The GDPR deadline is only months away. But, the National Health Service has yet to publish its proposed new data protection guidance for the health sector.
This is creating much uncertainty for health centres and GP practices up and down the country responsible for primary care.
Over the past 2 years I've been privileged to work with the Practice Managers Association (PMA) delivering workshops on governance, compliance and risk. Medical practices, health centres and doctors surgeries are fast having to turn themselves into sustainable businesses to cope with the current economic climate and high patient demand. To help practice managers obtain the recognised skills they need to better understand the business aspects of general practice, the PMA provides a membership community to give those involved in practice management throughout the UK the opportunity to access a wide range of resources such as training, professional advice, educational events, conferences and peer networking.
Entrepreneurship is always balanced with the need to manage business risk. Our governance workshops show the interrelation between business, risk and compliance strategies are like constantly-turning cogs in a practice engine which managers are oiling regularly to keep the business ticking over. In recent months, however, the GDPR (General Data Protection Regulation) has crept into the engine and become grit for practice managers seeking to implement the new EU data protection rules by 25th May 2018.
The concern is not about complying with the GDPR. Primary care organisations already have a high level of compliance with data protection laws due to the sensitive, special category of personal data involved with health records. Compliance with GDPR will be an evolution not a revolution.
But, organisations work in clusters, sharing good practice that is handed down from the NHS. By standardising working practices in primary care organisations aim to reduce costs, inefficiencies and errors.
With 3 months to go before the 25th May deadline, the NHS is yet to publish its intended guidance on the GDPR.
Delay in NHS GDPR Guidance
The policy and guidance is being developed by the national GDPR working group, chaired by NHS England, for publication by the Information Governance Alliance (IGA).Those with senior responsibility for Information Governance can use the guidance to learn how to comply with the GDPR. This includes Caldicott Guardians, operational Information Governance leads and managers, plus all employees.
However, the IGA is experiencing delays in the publication of the General Data Protection Regulation (GDPR) advice material.
Health-sector organisations have to take a collaborative, sector-driven approach to GDPR compliance to provide a consistent service across clusters. These delays are creating uncertainty and placing unwanted pressure on practice managers already firefighting with day-to-day issues.
Clearly not an acceptable situation. Patients have become more discerning in recent years about their health care and how records are held. From 25th May they will start to challenge doctors and medical staff, and hold them to account on GDPR compliance.

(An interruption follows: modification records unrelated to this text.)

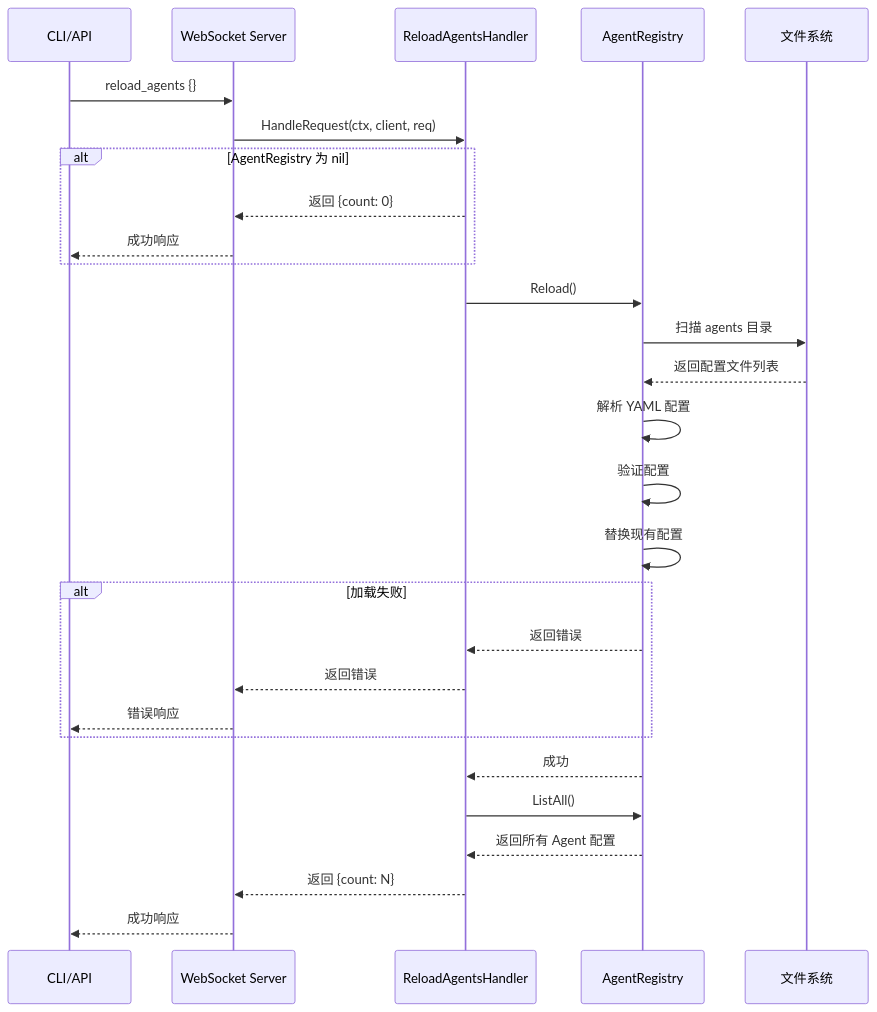
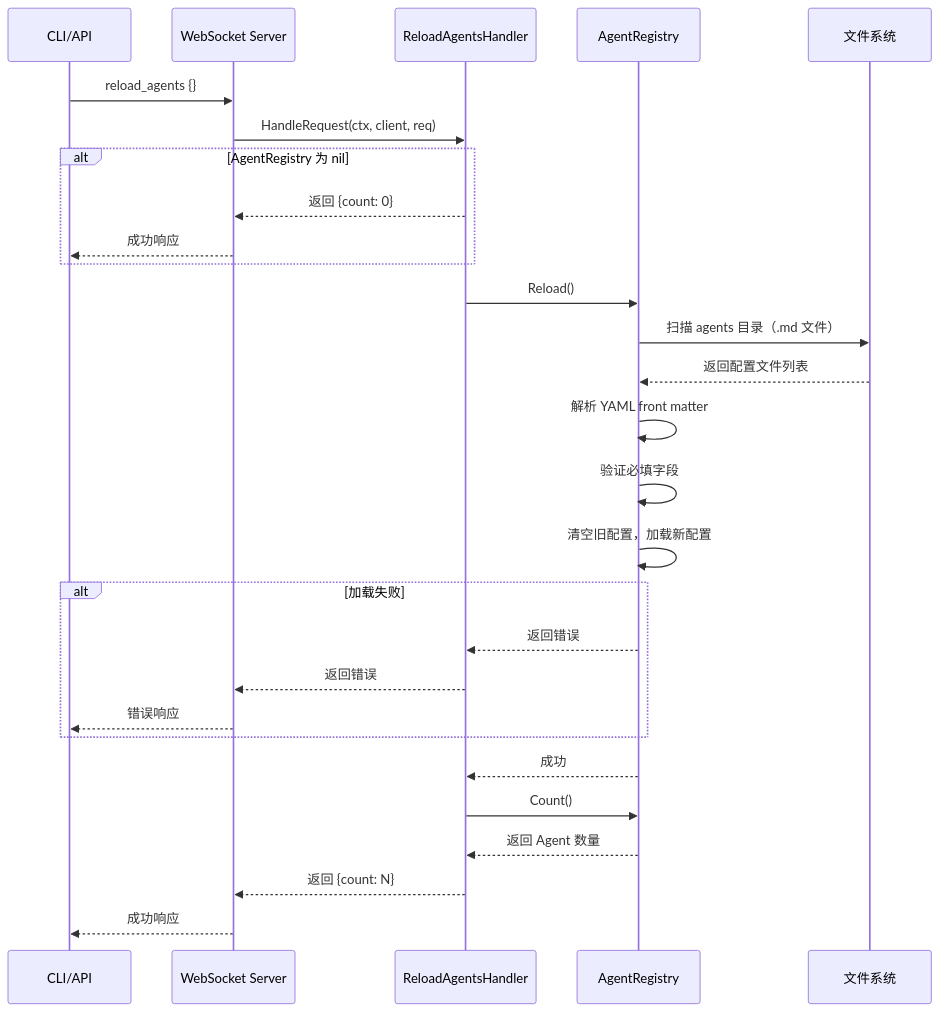
One commit to PineappleBond/xyncra-server changed the first of 6 diagrams in wiki/flows/reload-agents.md. Above: the diagram before and after it, drawn with Mermaid. The commit also changed other lines of this file and 21 other files, not shown here.

First line of the commit message:
docs(wiki): fix accuracy and completeness issues across all flow documents

````diff
--- a/wiki/flows/reload-agents.md
+++ b/wiki/flows/reload-agents.md
@@ -38,35 +38,35 @@
 ```mermaid
 sequenceDiagram
     participant C as CLI/API
     participant WS as WebSocket Server
     participant H as ReloadAgentsHandler
     participant R as AgentRegistry
     participant FS as 文件系统
 
     C->>WS: reload_agents {}
     WS->>H: HandleRequest(ctx, client, req)
 
     alt AgentRegistry 为 nil
         H-->>WS: 返回 {count: 0}
         WS-->>C: 成功响应
     end
 
     H->>R: Reload()
-    R->>FS: 扫描 agents 目录
+    R->>FS: 扫描 agents 目录（.md 文件）
     FS-->>R: 返回配置文件列表
-    R->>R: 解析 YAML 配置
-    R->>R: 验证配置
-    R->>R: 替换现有配置
+    R->>R: 解析 YAML front matter
+    R->>R: 验证必填字段
+    R->>R: 清空旧配置，加载新配置
 
     alt 加载失败
         R-->>H: 返回错误
         H-->>WS: 返回错误
         WS-->>C: 错误响应
     end
 
     R-->>H: 成功
-    H->>R: ListAll()
-    R-->>H: 返回所有 Agent 配置
+    H->>R: Count()
+    R-->>H: 返回 Agent 数量
     H-->>WS: 返回 {count: N}
     WS-->>C: 成功响应
 ```
````
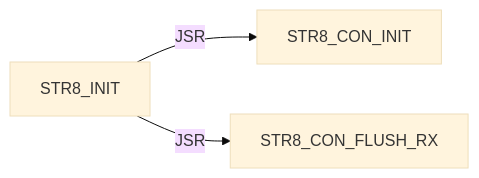
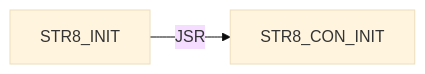
One commit to 95westus/R-YORS changed diagram 16 of 45 in DOC/GUIDES/STR8/STR8_EDGE_DUMP.md. Above: the diagram before and after it, drawn with Mermaid (base theme). The commit also changed other lines of this file and 38 other files, not shown here.

````diff
--- a/DOC/GUIDES/STR8/STR8_EDGE_DUMP.md
+++ b/DOC/GUIDES/STR8/STR8_EDGE_DUMP.md
@@ -188,5 +205,4 @@
 ```mermaid
 flowchart LR
     N0["STR8_INIT"] -->|JSR| N1["STR8_CON_INIT"]
-    N0["STR8_INIT"] -->|JSR| N2["STR8_CON_FLUSH_RX"]
 ```
````
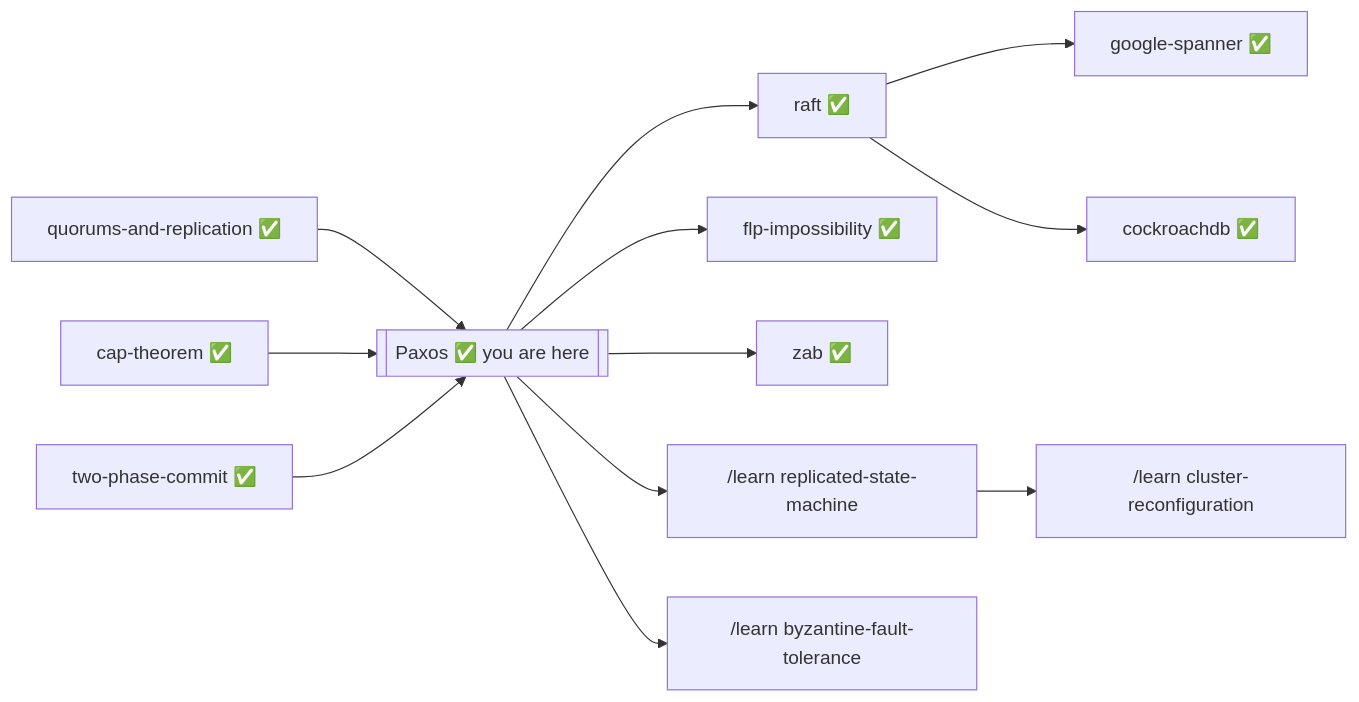
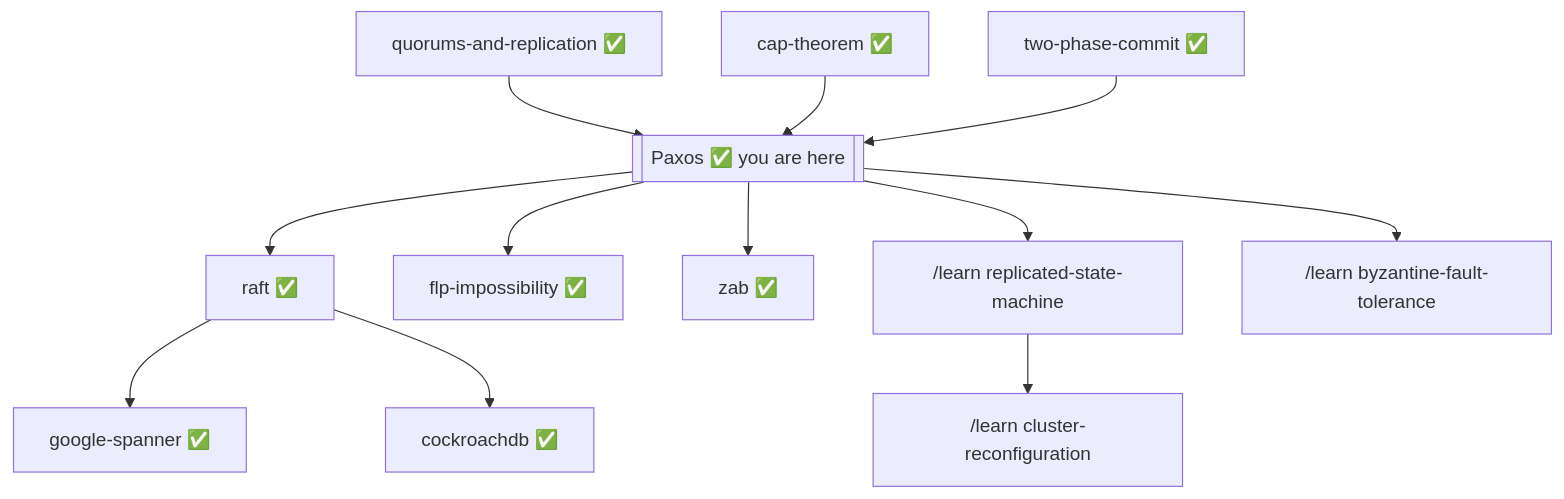
One commit to ravivarmachaluvadi/Learning changed the fourth of 4 diagrams in paxos/README.md. Above: the diagram before and after it, drawn with Mermaid. The commit also changed other lines of this file and 15 other files, not shown here.

````diff
--- a/paxos/README.md
+++ b/paxos/README.md
@@ -943,14 +1228,14 @@
 ```mermaid
-flowchart LR
+flowchart TD
     Q["quorums-and-replication ✅"] --> PAX
     CAP["cap-theorem ✅"] --> PAX
     TPC["two-phase-commit ✅"] --> PAX
     PAX[["Paxos ✅ you are here"]] --> RAFT["raft ✅"]
     PAX --> FLP["flp-impossibility ✅"]
     PAX --> ZAB["zab ✅"]
     RAFT --> SPAN["google-spanner ✅"]
     RAFT --> CRDB["cockroachdb ✅"]
     PAX --> RSM["/learn replicated-state-machine"]
     PAX --> BFT["/learn byzantine-fault-tolerance"]
     RSM --> RECON["/learn cluster-reconfiguration"]
 ```
````
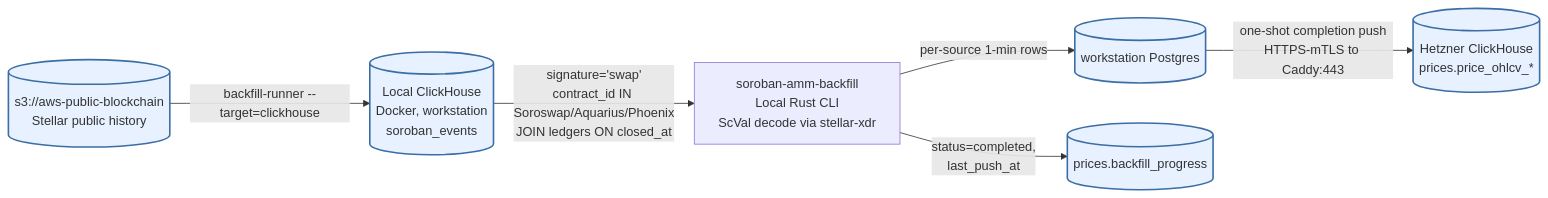
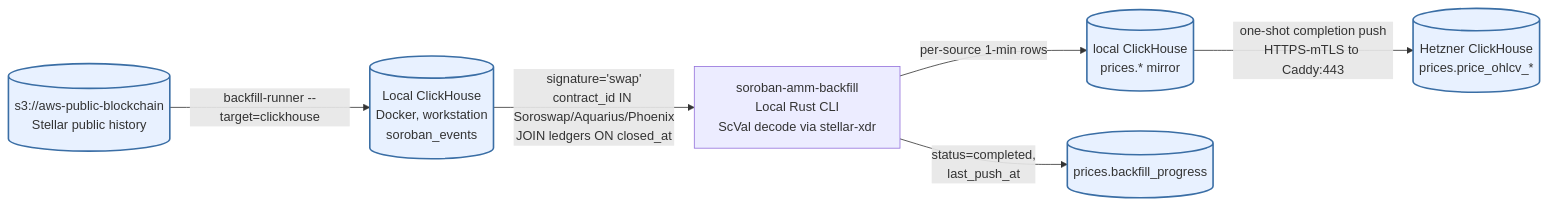
The eighth of 13 diagrams in docs/database-schema/database-schema-overview.md (rumblefishdev/stellar-prices-api), drawn with Mermaid before and after one commit. The commit also changed other lines of this file and 1 other file, not shown here.

First line of the commit message:
docs: align overview docs to CH-mirror backfill and single-bundle mTLS

````diff
--- a/docs/database-schema/database-schema-overview.md
+++ b/docs/database-schema/database-schema-overview.md
@@ -1154,11 +1155,11 @@
 ```mermaid
 flowchart LR
     S3archive[(s3://aws-public-blockchain<br/>Stellar public history)] -->|backfill-runner --target=clickhouse| LocalCH[(Local ClickHouse<br/>Docker, workstation<br/>soroban_events)]
     LocalCH -->|signature='swap'<br/>contract_id IN Soroswap/Aquarius/Phoenix<br/>JOIN ledgers ON closed_at| CLI[soroban-amm-backfill<br/>Local Rust CLI<br/>ScVal decode via stellar-xdr]
-    CLI -->|per-source 1-min rows| LocalPG[(workstation Postgres)]
-    LocalPG -->|one-shot completion push<br/>HTTPS-mTLS to Caddy:443| CH[(Hetzner ClickHouse<br/>prices.price_ohlcv_*)]
+    CLI -->|per-source 1-min rows| LocalMirror[(local ClickHouse<br/>prices.* mirror)]
+    LocalMirror -->|one-shot completion push<br/>HTTPS-mTLS to Caddy:443| CH[(Hetzner ClickHouse<br/>prices.price_ohlcv_*)]
     CLI -->|status=completed,<br/>last_push_at| BP[(prices.backfill_progress)]
 
     classDef store fill:#e8f1ff,stroke:#3a6ea5,stroke-width:2px;
-    class S3archive,LocalCH,LocalPG,CH,BP store;
+    class S3archive,LocalCH,LocalMirror,CH,BP store;
 ```
````
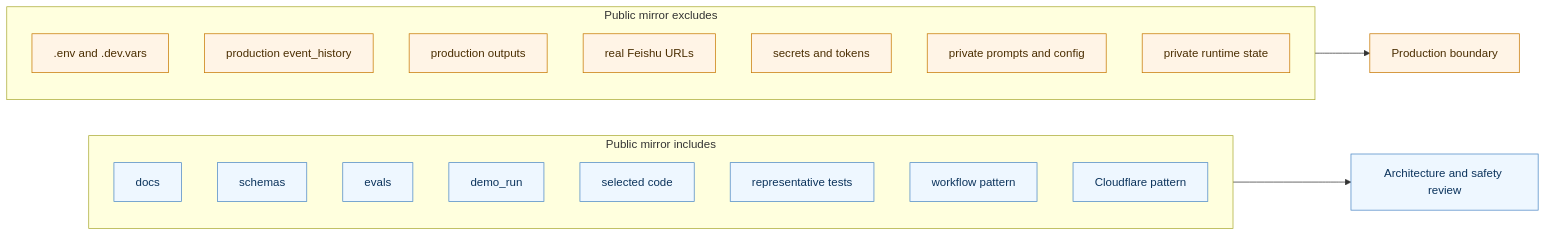
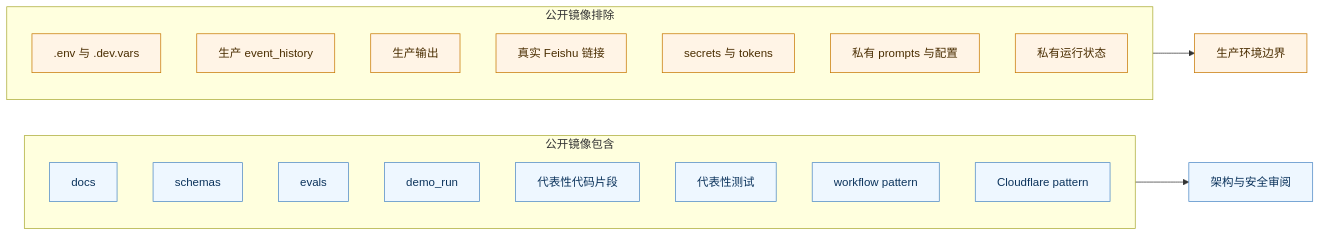
Before and after one commit to lin275768845/ai-radar-agent-case: the fifth of 5 diagrams in docs/zh-CN/ARCHITECTURE_OVERVIEW.md, drawn with Mermaid. The commit also changed other lines of this file and 5 other files, not shown here.

Commit message:
docs: polish zh-CN public mirror copy

````diff
--- a/docs/zh-CN/ARCHITECTURE_OVERVIEW.md
+++ b/docs/zh-CN/ARCHITECTURE_OVERVIEW.md
@@ -130,31 +128,31 @@
 ```mermaid
 graph LR
-  subgraph Include["Public mirror includes"]
+  subgraph Include["公开镜像包含"]
     A["docs"]
     B["schemas"]
     C["evals"]
     D["demo_run"]
-    E["selected code"]
-    F["representative tests"]
+    E["代表性代码片段"]
+    F["代表性测试"]
     G["workflow pattern"]
     H["Cloudflare pattern"]
   end
 
-  subgraph Exclude["Public mirror excludes"]
-    I[".env and .dev.vars"]
-    J["production event_history"]
-    K["production outputs"]
-    L["real Feishu URLs"]
-    M["secrets and tokens"]
-    N["private prompts and config"]
-    O["private runtime state"]
+  subgraph Exclude["公开镜像排除"]
+    I[".env 与 .dev.vars"]
+    J["生产 event_history"]
+    K["生产输出"]
+    L["真实 Feishu 链接"]
+    M["secrets 与 tokens"]
+    N["私有 prompts 与配置"]
+    O["私有运行状态"]
   end
 
-  Include --> Review["Architecture and safety review"]
-  Exclude --> Boundary["Production boundary"]
+  Include --> Review["架构与安全审阅"]
+  Exclude --> Boundary["生产环境边界"]
 
   classDef include fill:#eef7ff,stroke:#4b87c5,color:#0b335c;
   classDef exclude fill:#fff4e6,stroke:#c77700,color:#4a2d00;
   class A,B,C,D,E,F,G,H,Review include;
   class I,J,K,L,M,N,O,Boundary exclude;
 ```
````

These guidelines needs publishing now.
List of intended NHS GDPR Guidance
- Changes to Data Protection legislation: why this matters to you (CEO briefing on GDPR and Accountability for Data Protection)
- Data protection accountability and governance
- Privacy by design and default
- Implications of the GDPR for Health and Social Care Research
- Health and Social Care Research: legal basis and safeguards
- Transparency, consent and subjects rights
- Personal data breaches and notification
- Profiling and risk stratification
- GDPR overview
- What's new and what changes
* Guidance highlighted in bold already published